     If there is one fact that emerges from that bit of history, it is that people resent invasion. They will react badly to soldiers from distant lands marching upon their ground, even if the invasion is considered a defensive move or a liberation. Territories are fixed, boundaries are drawn upon maps, and those that dare cross those lines invite retribution.

     For decades the British living in America defended themselves, fought their own wars against the French and the Indians, and now they resented the King dispatching Redcoats to do for them what they had always done for themselves. Those Redcoats never felt welcome in Boston.

     Human beings’ minds are hard-wired to react negatively to attack and invasion. Citizens of the Confederacy in the South deeply resented the North’s invasion of their territory, and so for them, it was not the Civil War but the War of Northern Aggression.   

     The countries of Europe in 1940 deeply resented Nazi Germany’s march across the European continent. Asians across the Pacific chafed under the Japanese empire’s ruthless domination, but the  war was on with the United States when the Japanese attacked Pearl Harbor. North Korea invaded South Korea. First, the French and then the United States invaded Vietnam, and both were trounced and evicted. In 1980 Russia invaded Afghanistan and experienced a similar fate.

     Saddam Hussein swept into Kuwait and claimed the country for Iraq, but the first George Bush drove him back out. Al Queda and its suicidal terrorists invaded New York City and Washington D.C., and the second George Bush invaded Iraq, nine years ago this month, only to meet the rawest forms of opposition, and they were not snowballs, oyster shells, and sticks.
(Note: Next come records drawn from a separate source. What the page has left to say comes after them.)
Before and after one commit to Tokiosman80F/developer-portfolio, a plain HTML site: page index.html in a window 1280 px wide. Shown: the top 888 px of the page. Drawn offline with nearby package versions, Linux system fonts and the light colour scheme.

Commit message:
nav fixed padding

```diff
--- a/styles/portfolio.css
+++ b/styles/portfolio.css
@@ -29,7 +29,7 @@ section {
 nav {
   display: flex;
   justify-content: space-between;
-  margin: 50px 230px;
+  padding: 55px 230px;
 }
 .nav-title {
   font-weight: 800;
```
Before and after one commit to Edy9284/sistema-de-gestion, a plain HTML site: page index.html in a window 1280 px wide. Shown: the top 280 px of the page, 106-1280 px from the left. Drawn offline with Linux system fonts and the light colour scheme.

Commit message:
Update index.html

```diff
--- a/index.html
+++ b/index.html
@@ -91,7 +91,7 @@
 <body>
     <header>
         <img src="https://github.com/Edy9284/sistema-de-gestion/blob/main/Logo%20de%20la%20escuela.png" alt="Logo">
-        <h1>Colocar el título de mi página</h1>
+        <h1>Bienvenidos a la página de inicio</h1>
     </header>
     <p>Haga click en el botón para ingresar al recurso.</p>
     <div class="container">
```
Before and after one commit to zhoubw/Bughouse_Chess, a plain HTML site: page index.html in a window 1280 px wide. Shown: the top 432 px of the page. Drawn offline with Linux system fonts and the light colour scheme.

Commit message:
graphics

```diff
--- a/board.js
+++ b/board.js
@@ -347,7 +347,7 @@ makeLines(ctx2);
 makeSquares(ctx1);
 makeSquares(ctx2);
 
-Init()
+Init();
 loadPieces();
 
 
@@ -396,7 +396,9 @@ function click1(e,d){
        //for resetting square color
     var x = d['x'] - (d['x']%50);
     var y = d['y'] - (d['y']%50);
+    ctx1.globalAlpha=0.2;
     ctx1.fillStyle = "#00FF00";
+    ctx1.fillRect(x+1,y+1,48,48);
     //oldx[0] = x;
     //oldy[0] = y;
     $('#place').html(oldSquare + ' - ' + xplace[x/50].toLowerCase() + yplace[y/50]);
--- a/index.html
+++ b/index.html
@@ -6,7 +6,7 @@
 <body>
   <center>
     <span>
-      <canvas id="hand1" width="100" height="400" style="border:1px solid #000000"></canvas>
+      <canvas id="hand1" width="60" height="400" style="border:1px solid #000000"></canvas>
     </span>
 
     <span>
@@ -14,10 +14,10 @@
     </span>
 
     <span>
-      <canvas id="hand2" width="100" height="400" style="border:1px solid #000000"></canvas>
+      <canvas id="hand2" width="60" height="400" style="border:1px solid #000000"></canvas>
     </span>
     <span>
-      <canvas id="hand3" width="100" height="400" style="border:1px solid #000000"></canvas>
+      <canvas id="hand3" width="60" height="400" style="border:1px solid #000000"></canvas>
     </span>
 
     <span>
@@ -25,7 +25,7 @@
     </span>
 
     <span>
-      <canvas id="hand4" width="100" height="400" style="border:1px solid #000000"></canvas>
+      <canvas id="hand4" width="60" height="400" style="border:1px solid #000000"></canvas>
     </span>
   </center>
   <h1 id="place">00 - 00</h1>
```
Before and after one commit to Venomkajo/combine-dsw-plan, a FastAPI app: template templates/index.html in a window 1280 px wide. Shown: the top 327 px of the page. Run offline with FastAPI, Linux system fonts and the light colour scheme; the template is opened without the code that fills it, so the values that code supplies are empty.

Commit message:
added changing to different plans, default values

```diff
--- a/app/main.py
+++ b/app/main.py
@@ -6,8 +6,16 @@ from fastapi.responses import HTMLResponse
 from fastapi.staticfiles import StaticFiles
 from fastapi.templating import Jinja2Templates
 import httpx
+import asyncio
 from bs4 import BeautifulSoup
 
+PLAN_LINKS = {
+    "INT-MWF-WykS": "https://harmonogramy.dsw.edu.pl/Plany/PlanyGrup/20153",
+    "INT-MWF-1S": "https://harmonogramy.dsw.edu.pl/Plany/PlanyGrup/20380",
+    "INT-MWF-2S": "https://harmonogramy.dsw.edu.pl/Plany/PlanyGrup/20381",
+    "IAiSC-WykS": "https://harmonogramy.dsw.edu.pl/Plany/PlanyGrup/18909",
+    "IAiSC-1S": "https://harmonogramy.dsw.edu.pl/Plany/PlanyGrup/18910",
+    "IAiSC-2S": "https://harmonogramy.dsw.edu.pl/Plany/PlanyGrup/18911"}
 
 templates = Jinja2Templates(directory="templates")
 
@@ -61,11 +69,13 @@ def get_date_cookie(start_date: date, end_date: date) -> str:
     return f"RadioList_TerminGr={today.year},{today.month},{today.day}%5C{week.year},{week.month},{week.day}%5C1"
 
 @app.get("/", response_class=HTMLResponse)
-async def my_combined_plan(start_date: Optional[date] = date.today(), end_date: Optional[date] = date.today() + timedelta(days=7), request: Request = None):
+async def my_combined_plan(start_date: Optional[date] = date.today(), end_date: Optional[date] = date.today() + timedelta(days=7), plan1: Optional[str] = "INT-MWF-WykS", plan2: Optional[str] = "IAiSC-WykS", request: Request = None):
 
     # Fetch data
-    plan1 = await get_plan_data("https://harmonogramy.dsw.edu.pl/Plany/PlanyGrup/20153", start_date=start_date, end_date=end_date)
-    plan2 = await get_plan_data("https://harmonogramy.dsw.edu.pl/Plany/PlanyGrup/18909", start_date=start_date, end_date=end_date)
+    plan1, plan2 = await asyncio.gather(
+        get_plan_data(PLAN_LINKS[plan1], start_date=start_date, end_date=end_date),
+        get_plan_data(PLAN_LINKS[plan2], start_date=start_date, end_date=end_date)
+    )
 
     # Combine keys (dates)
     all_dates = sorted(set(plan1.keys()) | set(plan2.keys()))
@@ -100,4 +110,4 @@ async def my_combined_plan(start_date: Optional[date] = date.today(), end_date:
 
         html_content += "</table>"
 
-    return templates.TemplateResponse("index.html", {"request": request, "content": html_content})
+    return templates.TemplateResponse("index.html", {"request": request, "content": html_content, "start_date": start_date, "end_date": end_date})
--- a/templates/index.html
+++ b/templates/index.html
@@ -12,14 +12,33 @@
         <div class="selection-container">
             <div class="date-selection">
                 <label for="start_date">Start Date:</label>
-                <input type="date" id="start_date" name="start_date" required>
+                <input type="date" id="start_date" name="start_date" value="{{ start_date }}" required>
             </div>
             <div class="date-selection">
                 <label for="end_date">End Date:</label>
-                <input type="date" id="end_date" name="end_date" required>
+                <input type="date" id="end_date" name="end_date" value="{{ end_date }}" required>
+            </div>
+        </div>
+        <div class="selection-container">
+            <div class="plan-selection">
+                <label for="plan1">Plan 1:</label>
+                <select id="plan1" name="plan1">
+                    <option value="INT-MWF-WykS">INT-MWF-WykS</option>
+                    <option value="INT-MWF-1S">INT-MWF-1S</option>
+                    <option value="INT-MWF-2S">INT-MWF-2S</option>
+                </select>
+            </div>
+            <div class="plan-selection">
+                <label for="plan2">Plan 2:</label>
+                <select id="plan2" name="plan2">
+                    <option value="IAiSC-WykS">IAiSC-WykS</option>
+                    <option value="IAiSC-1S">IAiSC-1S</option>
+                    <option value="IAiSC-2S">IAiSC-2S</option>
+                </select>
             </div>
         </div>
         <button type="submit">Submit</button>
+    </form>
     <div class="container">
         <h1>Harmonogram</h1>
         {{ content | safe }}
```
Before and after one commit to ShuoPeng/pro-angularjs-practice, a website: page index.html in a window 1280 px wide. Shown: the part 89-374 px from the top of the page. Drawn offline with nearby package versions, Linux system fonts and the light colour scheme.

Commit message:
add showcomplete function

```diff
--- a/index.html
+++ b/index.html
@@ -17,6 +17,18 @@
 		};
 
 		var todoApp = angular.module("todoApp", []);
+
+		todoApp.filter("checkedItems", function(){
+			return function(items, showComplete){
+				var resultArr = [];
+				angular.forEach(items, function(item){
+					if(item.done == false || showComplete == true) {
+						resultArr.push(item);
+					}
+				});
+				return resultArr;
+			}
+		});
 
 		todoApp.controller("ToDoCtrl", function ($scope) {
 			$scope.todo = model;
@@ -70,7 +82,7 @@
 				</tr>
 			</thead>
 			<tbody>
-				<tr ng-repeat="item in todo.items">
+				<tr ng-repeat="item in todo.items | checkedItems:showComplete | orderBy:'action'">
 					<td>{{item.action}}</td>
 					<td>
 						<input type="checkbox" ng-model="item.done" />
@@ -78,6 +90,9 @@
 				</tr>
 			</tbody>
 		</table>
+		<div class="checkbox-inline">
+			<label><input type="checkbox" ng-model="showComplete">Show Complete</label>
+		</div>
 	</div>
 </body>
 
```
     Each of these instances demonstrate the push and shove that takes place at the global level, but is felt at the individual and personal level. That individuals resent invasion and assault is a fact.

     In the twentieth-century the historian Arnold Toynbee published his ten-volume work, A Study of History, in which he argued that “sooner or later every civilization encounters a challenge that threatens its very existence.” Lincoln faced that kind of a challenge in 1861, and so did Winston Churchill in 1939. Vietnam did not threaten the United States’ existence in 1964, and neither did Iraq in 2003, despite fallacious claims of weapons of mass destruction.

     Israel has continually felt its very existence has been threatened ever since its independence in 1948, and today the Israeli’s want to destroy Iran’s nuclear capabilities. However, the Palestinian people feel resentful that the Israelis settled upon their own land. Two different people claim ownership to the same land, a similar situation that the Native Americans faced.

     Arguments can quickly escalate into battles and war: that is a fact. Snowballs, oyster shells, and sticks one day, and bullets and cannonballs the next.